ARBOLES aims to achieve these goals by integrating established forest inventory approaches with cutting-edge functional trait, genomics, experimental and remote sensing approaches. Our approach involves combining forest plots with plant traits, which will enable us to characterize state and shifts over time in the face of local human disturbance and changing climate and atmospheric composition.
We will focus on traits along the following axes: (i) life-history strategies measuring investment in structure (like wood density, leaf mass per area, maximum height), (ii) investment in productive organs (like leaf nutrients), (iii) investment in reproductive organs, (iv) tolerance to water stress and heat stress. The work is being conducted in collaboration with research groups in Argentina, Brazil, Chile and Peru - and will provide a first cross-continent assessment of how humans are influencing Latin American forests.
ARBOLES has clear societal applications. Results of our analyses will demonstrate which plant species groups are most impacted by global environmental change and by local disturbances. Furthermore, they will inform us about which plant attributes (traits) underpin ongoing changes in composition across LATAM forests. Our results will further highlight the relative impacts of different forms of disturbance (e.g. defaunation, logging) thus providing a basis for prioritising policy for conservation.
Our experimental work (warming/drying) on key plant species used for restoration will provide a basis for restoration practitioners to select species which are more tolerant to climate change (climate-smart agriculture). Similar work conducted on taxa of important agricultural and forestry values will further yield insights into the sensitivity of these species to climate change.
Finally, our remote sensing work will provide new large-scale insights into the resilience of LATAM forests to local and global change that are likely to have important development and conservation implications, providing regional policymakers with understanding of how vulnerable different forest types may be to local and global stressors.
ARBOLES team members span four LATAM countries (Argentina, Brazil, Chile, Peru). The project will enhance scientific capacity within LATAM countries by promoting clear opportunities for early-career scientists to be part a leading scientific team.
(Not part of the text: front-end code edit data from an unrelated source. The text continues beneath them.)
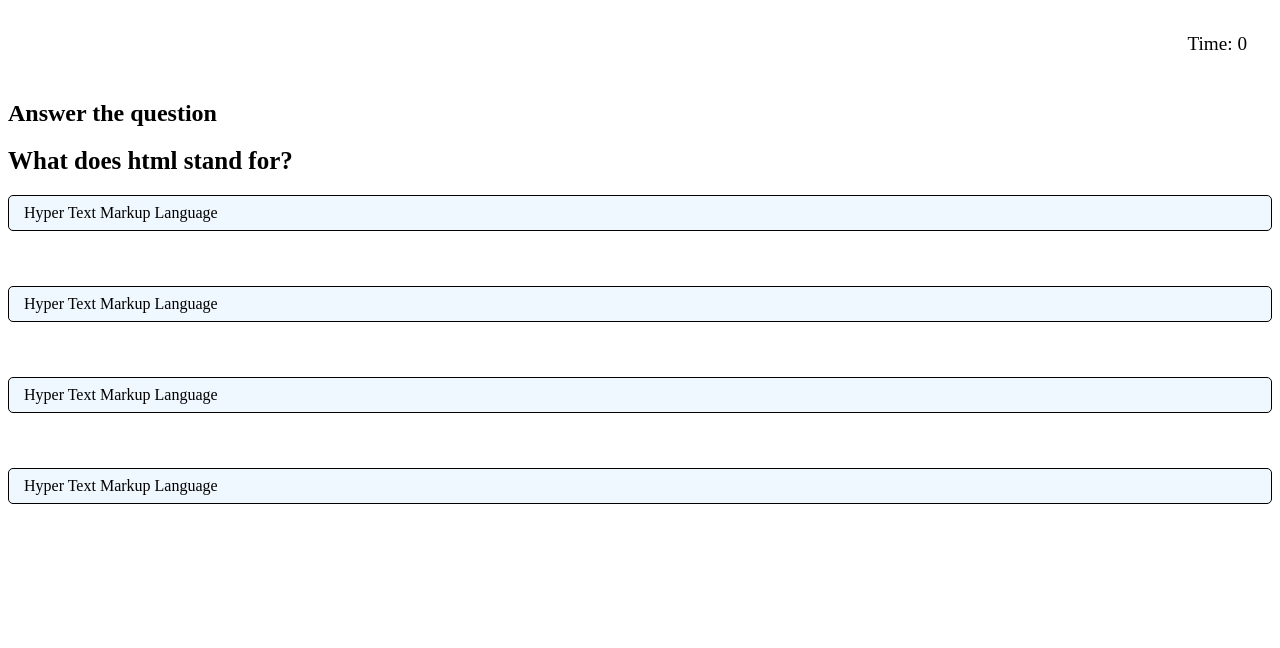
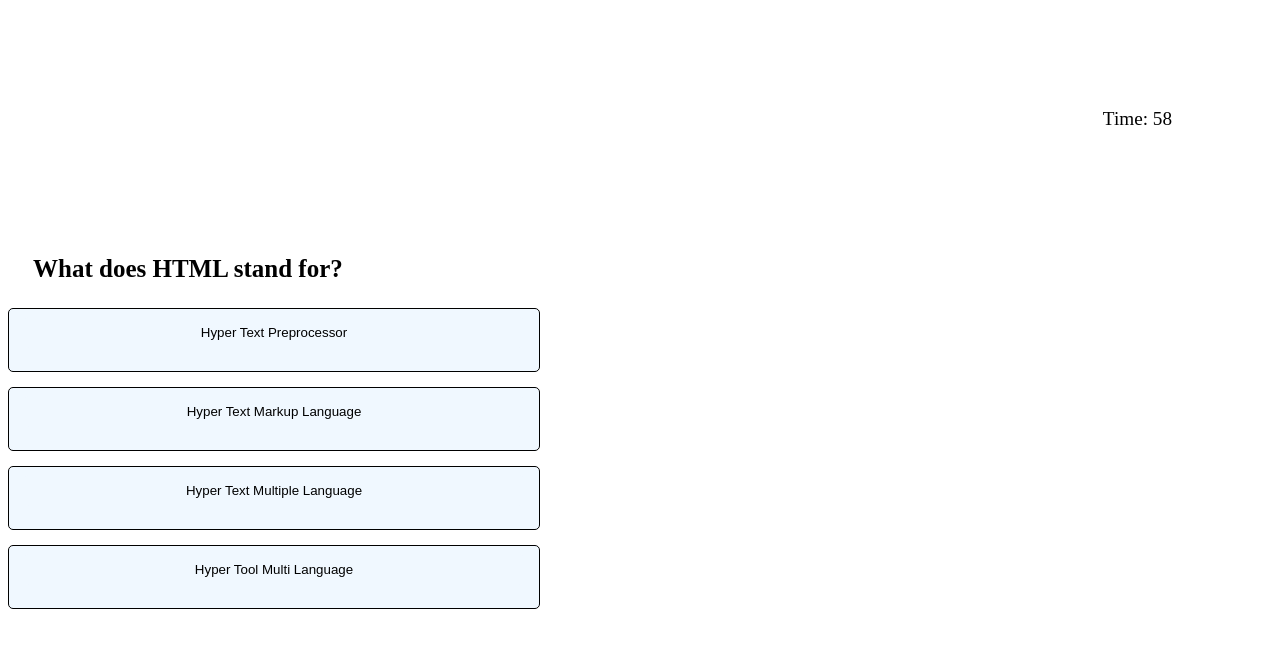
Before and after one commit to nathangreiling/Coding-Quiz, a plain HTML site: page index.html in a window 1280 px wide. Both pictures are taken after a click on the button "Begin". Drawn offline with Linux system fonts and the light colour scheme.

Commit message:
HTML and JS changes
change to index and attempting functions in JS

```diff
--- a/assets/css/style.css
+++ b/assets/css/style.css
@@ -2,13 +2,18 @@
 .que-text{
     font-size: 25px;
     font-weight: 600;
+    display:flex;
+    justify-content: space-between;
+    padding: 25px;
+    text-align: center;
+
 
 }
-.option-list{
+section.option-list{
 padding: 20px 0;
 display:block;
 }
-.option-list .option{
+.option{
     background: aliceblue;
     border: 1px solid;
     border-radius: 5px;
@@ -17,6 +22,7 @@ display:block;
     display:flex;
     align-items: center;
     justify-content: space-between;
+    width: 500px;
 }
 
 .result-box{
@@ -36,9 +42,9 @@ display:block;
 }
 .time-clock{
     text-align: right;
-    font-size:larger;
+    font-size: larger;
     font-weight: 400;
-    padding: 25px;
+    padding: 100px;
     display:block;
 }
 
@@ -46,6 +52,7 @@ display:block;
     display:block;
     width: 550px;
     border-radius: 5px;
+    align-items: right;
 }
 .buttons {
     background-color: blue;
@@ -58,3 +65,12 @@ display:block;
     font-size: 16px;
 
 }
+.button {
+    width:500px;
+    background: aliceblue;
+    border: none;
+    border-radius: 5px;
+    padding: 8px 15px;
+    margin-bottom: 15px;
+    align-items: center;
+}
--- a/assets/js/script.js
+++ b/assets/js/script.js
@@ -2,12 +2,69 @@ var startBtn = document.querySelector("start-btn")
 var submitInitials_btn = document.querySelector("submitInitials")
 var restart_btn = document.querySelector("restart")
 var myQuiz = document.getElementById("quiz-box")
-
+var timer = document.getElementById("timer")
+var timeGiven = 60;
+var secondsElapsed = 0;
+var option = document.querySelector("option")
 document.getElementById("quiz-box").style.display="none"
 
+buttons.addEventListener("click", function (){
+    startTimer();
+    starting.remove("starting");
+    myQuiz.style.display="block"
+    showQuestions(0);
+});
+
+function startTimer() {
+    timer.textContent = timeGiven;
+    interval = setInterval(function(){
+        secondsElapsed++;
+        timer.textContent = timeGiven - secondsElapsed;
+
+        if (timer.textContent == 0) {
+            return;
+        }
 
 
-starting.addEventListener("click", function (){
-    starting.remove("starting");
-    myQuiz.style.display="block"
-});
+    }, 1000);
+}
+
+function showQuestions(index){
+    var que_text = document.getElementById("que-text");
+    var option_list = document.getElementById("option-list");
+    var que_tag = questions[index].question;
+    var option_tag = '<div class="option"><button class ="button">'+ questions[index].options[0] + '</button></div>'
+    + '<div id="option" class="option"><button class ="button">'+ questions[index].options[1] + '</button></div>'
+    + '<div class="option"><button class ="button">'+ questions[index].options[2] + '</button></div>'
+    + '<div class="option"><button class ="button">'+ questions[index].options[3] + '</button></div>';
+
+    que_text.innerHTML = que_tag;
+    option_list.innerHTML = option_tag;
+
+    }
+
+
+let questions = [
+    {
+    numb: 1,
+    question: "What does HTML stand for?",
+    answer: "Hyper Text Markup Language",
+    options: [
+      "Hyper Text Preprocessor",
+      "Hyper Text Markup Language",
+      "Hyper Text Multiple Language",
+      "Hyper Tool Multi Language"
+    ]
+  },
+    {
+    numb: 2,
+    question: "What does CSS stand for?",
+    answer: "Cascading Style Sheet",
+    options: [
+      "Common Style Sheet",
+      "Colorful Style Sheet",
+      "Computer Style Sheet",
+      "Cascading Style Sheet"
+    ]
+  },
+   ];
--- a/index.html
+++ b/index.html
@@ -15,36 +15,38 @@
     </header>
     <div class="starting" id="starting">
         <h1>Timed Coding Quiz</h1>
-        <p class="intro">Try to answer the questions within the time limit. Incorrect answers will penalize your score by ten seconds!</p>
+        <p class="intro">Try to answer the questions within the time limit. Incorrect answers will penalize you by ten seconds!</p>
         <div class="start-btn">
-            <button class="buttons">Begin</button>
+            <button id="buttons" class="buttons">Begin</button>
         </div>
     </div>
     <div id="quiz-box">
-        <h2>Answer the question</h2>
     <section>
-        <div class="que-text">
-            <span> What does html stand for?</span>
+        <div id="que-text" class="que-text">
+        <!---   <span> What does html stand for?</span> -->
         </div>
-        <div class="option-list">
+        <div class ="container" id="option-list">
+            <div class ="row">
+
+            </div>
+            <!-- <div class="option">
+             <span>Hyper Text Markup Language</span>
+            </div>
+        </div>
+        <div id="option-list">
             <div class="option">
                 <span>Hyper Text Markup Language</span>
             </div>
         </div>
-        <div class="option-list">
+        <div id="option-list">
             <div class="option">
-                <span>Hyper Text Markup Language</span>
+               <span>Hyper Text Markup Language</span>
             </div>
         </div>
-        <div class="option-list">
+        <div id="option-list">
             <div class="option">
-                <span>Hyper Text Markup Language</span>
-            </div>
-        </div>
-        <div class="option-list">
-            <div class="option">
-                <span>Hyper Text Markup Language</span>
-            </div>
+               <span>Hyper Text Markup Language</span>
+            </div> -->
     </div>
     </section>
     <div class ="result-box">
```
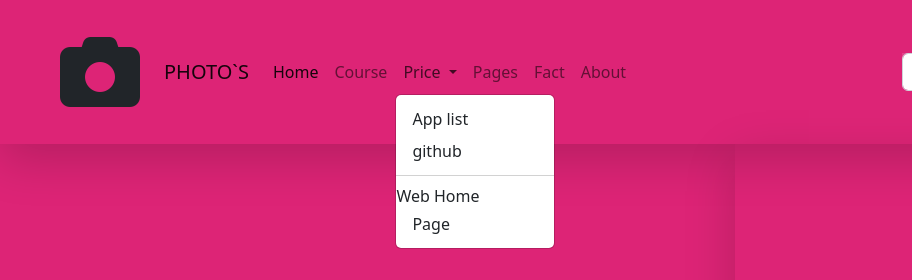
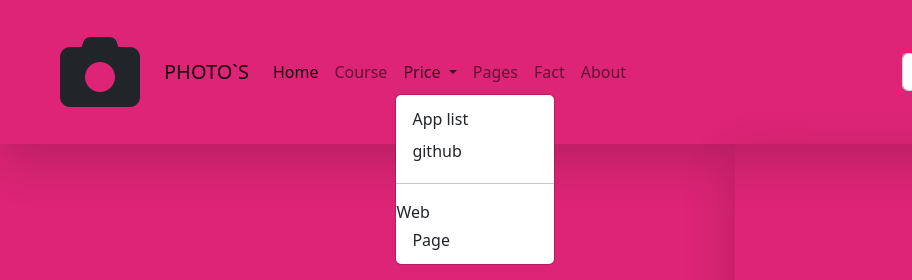
Before and after one commit to mehedi-88/html-css-bootstrap-main, a plain HTML site: page html-css-bootstrap-main/src/index.html in a window 1280 px wide. Both pictures are taken after a click on the button "Price". Shown: the top 280 px of the page, 0-912 px from the left. Drawn offline with nearby package versions, Linux system fonts and the light colour scheme.

Commit message:
last commit

```diff
--- a/html-css-bootstrap-main/src/index.html
+++ b/html-css-bootstrap-main/src/index.html
@@ -38,7 +38,7 @@
                 <ul class="dropdown-menu" aria-labelledby="navbarDropdown">
                   <li><a class="dropdown-item" href="#">App list</a></li>
                   <li><a class="dropdown-item" href="https://github.com/mehedi-88">github</a></li>
-                  <li><hr class="dropdown-divider" href="http://127.0.0.1:5500/src/index.html#">Web Home</li>
+                  <li><hr class="dropdown-center dropdown-menu-dark" href="http://127.0.0.1:5500/src/index.html#">Web</li>
                   <li><a class="dropdown-item" href="https://www.facebook.com/Blog10MeHeDi/">Page</a></li>
                 </ul>
               </li>
```
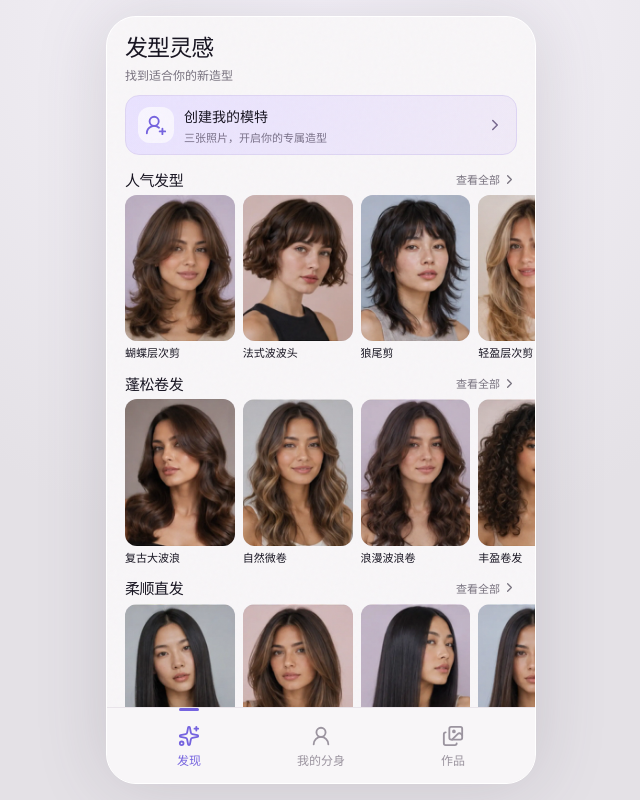
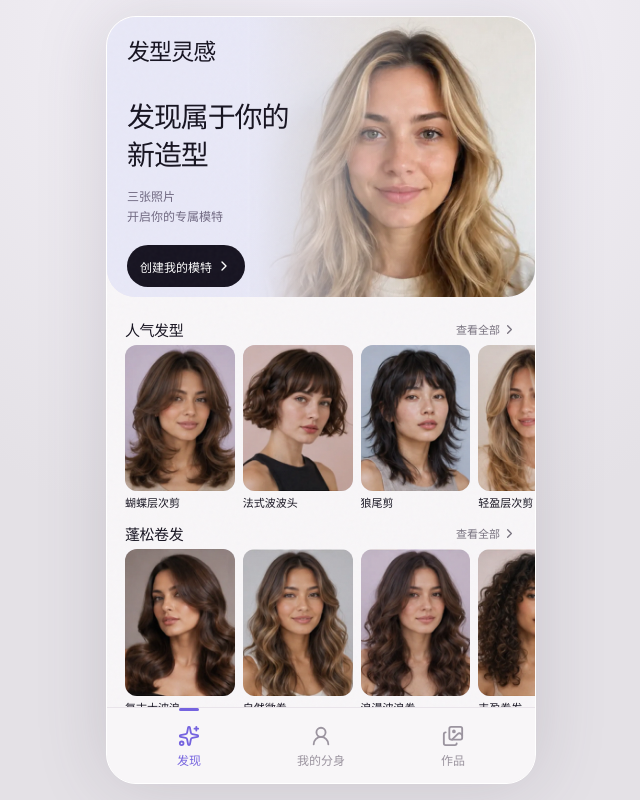
Before and after one commit to LuXiaoXia777/aihair, a React (Vite) app: page / in a window 1280 px wide. Shown: the whole page, without its empty margins (319-959 px from the left). Built offline with nearby package versions, Linux system fonts and the light colour scheme.

Commit message:
Merge creation entry and add edge-to-edge discovery hero

```diff
--- a/src/App.tsx
+++ b/src/App.tsx
@@ -20,7 +20,6 @@ import { CreationDetail } from "./screens/CreationDetail";
 import {
   AIReady,
   AnalyzingAI,
-  CreateIntro,
   CreatingAI,
   Generating,
   ProfilePhotos,
@@ -152,17 +151,9 @@ export function App() {
           }
         />
       )}
-      {screen.kind === "create-intro" && (
-        <CreateIntro
-          templateName={state.setupTemplateId ? byId(state.setupTemplateId).name : undefined}
-          onBack={back}
-          onStart={() =>
-            push({ kind: "profile-photos", returnTo: screen.returnTo })
-          }
-        />
-      )}
       {(screen.kind === "profile-photos" || screen.kind === "validating") && (
         <ProfilePhotos
+          templateName={state.setupTemplateId ? byId(state.setupTemplateId).name : undefined}
           draft={state.draft}
           errors={state.photoErrors}
           validating={screen.kind === "validating"}
--- a/src/profile.css
+++ b/src/profile.css
@@ -333,34 +333,6 @@
 }
 .switch-profiles svg {
   color: var(--accent);
-}
-.create-intro-hero {
-  height: 330px;
-  overflow: hidden;
-  border-radius: 24px;
-  position: relative;
-}
-.create-intro-hero img {
-  width: 100%;
-  height: 100%;
-  object-fit: cover;
-  object-position: center 30%;
-}
-.create-intro-hero:after {
-  content: "";
-  position: absolute;
-  inset: 50% 0 0;
-  background: linear-gradient(transparent, #17142199);
-}
-.create-intro-hero > span {
-  position: absolute;
-  left: 22px;
-  bottom: 22px;
-  z-index: 1;
-  color: #fff;
-  font: 700 13px "Manrope";
-  line-height: 1.6;
-  letter-spacing: 0.09em;
 }
 .setup-copy {
   padding: 27px 5px 18px;
@@ -1035,7 +1007,6 @@ body { min-width: 0; }
 .gate-copy { padding-top: 22px; }
 .gate-copy h1, .setup-copy h1 { font-size: 27px; line-height: 1.4; }
 .gate-copy p { font-size: 14px; margin-bottom: 20px; }
-.create-intro-hero { height: clamp(160px, calc(var(--phone-height) * .32), 250px); }
 .setup-copy { padding: 20px 2px 18px; }
 .profile-photos .setup-copy { padding: 16px 0 18px; }
 .profile-photos .setup-copy h1 { font-size: 26px; line-height: 1.4; margin: 8px 0; }
@@ -1103,10 +1074,18 @@ button:focus-visible { outline: 3px solid var(--accent); outline-offset: 3px; }
 .explore .look-card img { object-position: center 32%; }
 .explore .look-card strong { font-size: 11px; line-height: 16px; margin-top: 4px; }
 
-.create-model-banner { display: flex; align-items: center; gap: 10px; width: 100%; min-height: 60px; padding: 9px 12px; margin-bottom: 12px; border-radius: 14px; background: linear-gradient(110deg, #e9e2ff, #f0eaf7); text-align: left; border: 1px solid #ded5f3; }
-.banner-icon { display: grid; place-items: center; width: 36px; height: 36px; flex-shrink: 0; border-radius: 12px; color: var(--accent); background: #ffffffa8; }
-.banner-copy { flex: 1; display: grid; gap: 3px; }
-.banner-copy strong { font-size: 14px; }
-.banner-copy small { font-size: 11px; color: #797088; }
-.create-model-banner > svg { color: #77678e; flex-shrink: 0; }
 .creations .settings-button { top: 22px; }
+
+.profile-gate .gate-copy p { margin-bottom: 16px; }
+.profile-gate .angle-guide { padding-bottom: 20px; }
+
+.discovery-banner { position: relative; isolation: isolate; height: 280px; margin: 0 -18px 20px; overflow: hidden; border-radius: 0 0 28px 28px; background: #e9e5f3; }
+.banner-portrait { position: absolute; z-index: -2; right: -20px; top: 0; width: 72%; height: 100%; object-fit: cover; object-position: center 30%; }
+.banner-shade { position: absolute; z-index: -1; inset: 0; background: linear-gradient(90deg, #e8e8f7 10%, #e8e8f7f5 35%, #e8e8f766 57%, transparent 75%); }
+.explore .discovery-banner .brand-head { padding: 14px 20px; height: 64px; }
+.discovery-banner .profile-chip { background: #ffffffc9; }
+.discovery-banner-copy { position: relative; padding: 16px 20px 20px; width: 60%; }
+.discovery-banner-copy h2 { font-size: 28px; line-height: 1.35; letter-spacing: -.04em; margin: 0 0 12px; }
+.discovery-banner-copy p { font-size: 12px; line-height: 1.7; color: #706982; margin: 0 0 18px; }
+.create-model-banner { display: inline-flex; align-items: center; justify-content: center; gap: 4px; min-height: 42px; padding: 0 13px; border-radius: 999px; background: var(--ink); color: white; white-space: nowrap; font-size: 12px; font-weight: 600; }
+@media (max-width: 374px) { .discovery-banner { margin-left: -15px; margin-right: -15px; } }
--- a/src/screens/Explore.tsx
+++ b/src/screens/Explore.tsx
@@ -1,5 +1,6 @@
-import { ChevronDown, ChevronRight, UserRoundPlus } from "lucide-react";
+import { ChevronDown, ChevronRight } from "lucide-react";
 import { byId, exploreSections, type LookType } from "../data";
+import { mockPhotos } from "../state/faceData";
 import { LookCard } from "../components/ui";
 import type { AIProfile } from "../state/types";
 export function Explore({
@@ -17,10 +18,12 @@ export function Explore({
 }) {
   return (
     <div className="screen explore" data-screen-label="发现">
+      <section className="discovery-banner" aria-label="创建专属模特">
+      <img className="banner-portrait" src={mockPhotos[0].image} alt="" />
+      <div className="banner-shade" />
       <header className="brand-head">
         <div>
           <h1>发型灵感</h1>
-          <p>找到适合你的新造型</p>
         </div>
         {profile && (
           <button
@@ -34,11 +37,12 @@ export function Explore({
           </button>
         )}
       </header>
-      <button className="create-model-banner" onClick={onCreate} aria-label="创建我的模特">
-        <span className="banner-icon"><UserRoundPlus size={22} /></span>
-        <span className="banner-copy"><strong>创建我的模特</strong><small>三张照片，开启你的专属造型</small></span>
-        <ChevronRight size={18} />
-      </button>
+      <div className="discovery-banner-copy">
+        <h2>发现属于你的<br />新造型</h2>
+        <p>三张照片<br />开启你的专属模特</p>
+        <button className="create-model-banner" onClick={onCreate}>创建我的模特 <ChevronRight size={16} /></button>
+      </div>
+      </section>
       {exploreSections.map((section) => (
           <section
             className="rail-section"
--- a/src/screens/MyAI.tsx
+++ b/src/screens/MyAI.tsx
@@ -1,17 +1,15 @@
 import { faceLabels } from "../state/faceData";
-import { ArrowUpRight, Check, ChevronRight, Plus } from "lucide-react";
+import { ArrowUpRight, Check, ChevronRight, Plus, ScanFace } from "lucide-react";
 import { byId } from "../data";
-import { mockPhotos, faceDescriptions } from "../state/faceData";
+import { mockPhotos, faceDescriptions, slots, slotLabels } from "../state/faceData";
 import type { AIProfile } from "../state/types";
 import { LookCard } from "../components/ui";
 export function ProfileGate({
   onCreate,
   onSwitch,
-  myAI = false,
 }: {
   onCreate: () => void;
   onSwitch?: () => void;
-  myAI?: boolean;
 }) {
   return (
     <section className="profile-gate">
@@ -22,17 +20,10 @@ export function ProfileGate({
       <div className="gate-copy">
         <span className="eyebrow">从你开始，发现新造型</span>
         <h1>创建专属分身</h1>
-        <p>
-          {myAI ? (
-            "准备三张照片，创建自己的专属分身。"
-          ) : (
-            <>
-              只需准备一次正面、左侧面、右侧面照片。
-              <br />
-              之后就能自由体验发型、发色和艺术照。
-            </>
-          )}
-        </p>
+        <p>一次创建，即可体验发型、发色和艺术照。<br />准备同一个人的三张清晰照片，支持拍摄或相册选择。</p>
+        <div className="angle-guide">
+          {slots.map((slot) => <div key={slot}><ScanFace /><span>{slotLabels[slot]}</span></div>)}
+        </div>
         <button className="primary" onClick={onCreate}>
           创建我的分身 <ArrowUpRight size={18} />
         </button>
@@ -70,7 +61,6 @@ export function MyAI({
       </header>
       {!profile ? (
         <ProfileGate
-          myAI
           onCreate={onCreate}
           onSwitch={profiles.length ? onSwitch : undefined}
         />
--- a/src/state/types.ts
+++ b/src/state/types.ts
@@ -38,7 +38,6 @@ export type Screen =
   | { kind: "generating"; result: Creation }
   | { kind: "result"; result: Creation }
   | { kind: "creation"; creationId: string }
-  | { kind: "create-intro"; returnTo: RootTab }
   | { kind: "profile-photos"; returnTo: RootTab }
   | { kind: "camera"; slot: PhotoSlot }
   | {
--- a/src/state/useAppState.ts
+++ b/src/state/useAppState.ts
@@ -75,7 +75,7 @@ export function useAppState() {
   };
   // A template-led setup retains the exact browsing stack underneath it.
   const setupPrefix = () => {
-    const start = stack.findIndex((entry) => entry.kind === "create-intro");
+    const start = stack.findIndex((entry) => ["profile-photos", "validating", "creating-ai", "ai-ready", "analyzing-ai"].includes(entry.kind));
     return start >= 0 ? stack.slice(0, start) : [{ kind: rootTab() } as Screen];
   };
   const setupTemplate = [...stack].reverse().find((entry) => entry.kind === "detail");
@@ -96,8 +96,8 @@ export function useAppState() {
     setPhotoErrors([]);
     if (replaceCurrent) {
       closeTransient();
-      setStack([...setupPrefix(), { kind: "create-intro", returnTo }]);
-    } else push({ kind: "create-intro", returnTo });
+      setStack([...setupPrefix(), { kind: "profile-photos", returnTo }]);
+    } else push({ kind: "profile-photos", returnTo });
   };
   const pickPhoto = (slot: PhotoSlot, photo: MockPhoto) => {
     setDraft((value) => ({ ...value, [slot]: photo }));
```
Also changed, not shown: src/screens/CreateAI.tsx (+4 -44 lines), 2 other files (tests, documents, lock files or other folders).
The reach of the scientific capacity building we propose will be supported by the diverse range of research institutions involved beyond the funded partner countries (including project partner participation from Bolivia, Colombia and Venezuela).
ARBOLES will fully supporting science-society links by engaging with government and non-government institutions involved in natural resource management or monitoring, such as the National Institute of Space Research(INPE) who oversee monitoring activities in Brazil, the Forestry Institute (INFOR) in Chile who have been undertaking forest inventories across the country, the Instituto Socioambiental (ISA) who coordinate community-based restoration in Mato Grosso and the Jardin Botánico de Missouri who are a scientific and education NGO based in Oxapampa in Peru. These linkages will ensure that our results have a clear path to policy impact.